Thinking you’re thinking, or really thinking?
by B. Barker
Often when you think your thinking hard, your really thinking so hard about thinking thats there’s no time for real thought. There is another type of pseudo-thinking too, which is relaxing your brain and waiting until you recognise something.
Let’s use University Challenge questions as examples as they are quite a nice judge of intelligence. It takes the two aspects that I see as key for intelligence, problem solving and breath of knowledge. If you just rely on breath of knowledge then you’ll answer a certain amount of questions, but if you can problem solve then your chances increase dramatically. Heres an example question handled the two ways.
Which 19th century french painter, famed for his involvement in the impressionist movement painted Wheatstacks?
A lazy thought process only hears, who painted Wheatstacks? Then makes that the core of the question and you either know who painted it or you don’t.
A harder working thought process sees the name of the painting as only a fraction of the question. It uses each element of the question as a filter (french, 1800s, impressionist), by the time you arrive at the name of the painting, you would have filtered it down to two or three options. Of course knowledge is important, but hard work is even more important.

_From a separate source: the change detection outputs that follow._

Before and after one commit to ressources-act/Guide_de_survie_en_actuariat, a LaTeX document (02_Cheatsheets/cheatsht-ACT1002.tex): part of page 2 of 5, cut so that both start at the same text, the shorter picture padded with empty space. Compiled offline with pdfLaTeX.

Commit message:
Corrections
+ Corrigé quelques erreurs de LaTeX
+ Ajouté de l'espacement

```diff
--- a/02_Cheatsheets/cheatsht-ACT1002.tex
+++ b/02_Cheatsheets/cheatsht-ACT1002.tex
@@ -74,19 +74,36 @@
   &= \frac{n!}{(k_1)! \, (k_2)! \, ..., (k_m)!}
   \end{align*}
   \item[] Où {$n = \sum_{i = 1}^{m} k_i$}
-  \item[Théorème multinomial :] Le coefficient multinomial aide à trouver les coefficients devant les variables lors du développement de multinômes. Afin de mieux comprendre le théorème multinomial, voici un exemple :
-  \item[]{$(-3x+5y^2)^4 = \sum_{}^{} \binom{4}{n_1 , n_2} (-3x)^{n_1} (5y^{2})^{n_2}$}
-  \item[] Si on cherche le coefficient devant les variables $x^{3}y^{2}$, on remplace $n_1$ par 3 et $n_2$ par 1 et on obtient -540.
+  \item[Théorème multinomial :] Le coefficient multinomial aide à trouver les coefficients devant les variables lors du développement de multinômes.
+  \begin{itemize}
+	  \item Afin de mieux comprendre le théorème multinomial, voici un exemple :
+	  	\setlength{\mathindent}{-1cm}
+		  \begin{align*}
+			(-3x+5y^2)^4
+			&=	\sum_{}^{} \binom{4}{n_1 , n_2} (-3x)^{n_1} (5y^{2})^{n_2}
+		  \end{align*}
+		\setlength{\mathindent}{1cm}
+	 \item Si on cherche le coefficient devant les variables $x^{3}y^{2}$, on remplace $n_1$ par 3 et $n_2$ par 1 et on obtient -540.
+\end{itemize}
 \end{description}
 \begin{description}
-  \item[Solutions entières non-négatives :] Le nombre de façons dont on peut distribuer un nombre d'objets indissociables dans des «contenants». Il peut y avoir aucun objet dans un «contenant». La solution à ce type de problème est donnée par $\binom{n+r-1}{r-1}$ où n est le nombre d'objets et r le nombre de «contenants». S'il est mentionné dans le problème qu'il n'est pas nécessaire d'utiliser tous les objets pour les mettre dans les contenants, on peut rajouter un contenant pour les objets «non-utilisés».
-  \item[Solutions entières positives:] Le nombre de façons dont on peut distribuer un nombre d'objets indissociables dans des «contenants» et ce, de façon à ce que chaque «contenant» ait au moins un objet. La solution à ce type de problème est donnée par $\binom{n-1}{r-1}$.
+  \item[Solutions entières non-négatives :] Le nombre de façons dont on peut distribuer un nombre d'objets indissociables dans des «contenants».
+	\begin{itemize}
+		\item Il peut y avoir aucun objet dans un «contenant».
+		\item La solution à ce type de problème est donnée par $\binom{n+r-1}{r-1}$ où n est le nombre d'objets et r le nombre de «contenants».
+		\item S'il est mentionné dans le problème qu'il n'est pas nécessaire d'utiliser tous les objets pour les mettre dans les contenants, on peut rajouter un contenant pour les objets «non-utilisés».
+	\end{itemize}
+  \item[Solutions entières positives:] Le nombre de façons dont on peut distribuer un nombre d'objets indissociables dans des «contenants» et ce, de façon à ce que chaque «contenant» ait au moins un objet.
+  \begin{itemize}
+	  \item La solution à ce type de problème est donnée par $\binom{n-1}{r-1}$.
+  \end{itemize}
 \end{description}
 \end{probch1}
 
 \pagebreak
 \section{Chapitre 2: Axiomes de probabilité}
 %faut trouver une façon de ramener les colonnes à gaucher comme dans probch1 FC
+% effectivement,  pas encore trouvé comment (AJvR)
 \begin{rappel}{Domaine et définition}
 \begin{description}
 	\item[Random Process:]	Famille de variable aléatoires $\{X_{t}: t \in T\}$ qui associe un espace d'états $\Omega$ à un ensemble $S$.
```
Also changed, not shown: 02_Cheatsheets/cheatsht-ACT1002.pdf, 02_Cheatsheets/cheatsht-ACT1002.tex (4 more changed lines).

Most of my life has been spent surrounded by much cleverer people, with me waddling around mushy-brained and damp-eyed, unable to communicate beyond rudimentary grunts. What I’ve been able to divine from that vantage point is that intelligence is about lots of little moments of hard work, to connect a couple of disparate elements or see an un-obvious explanation. So don’t think you aren’t clever, just stop thinking you’re thinking and start using your brain.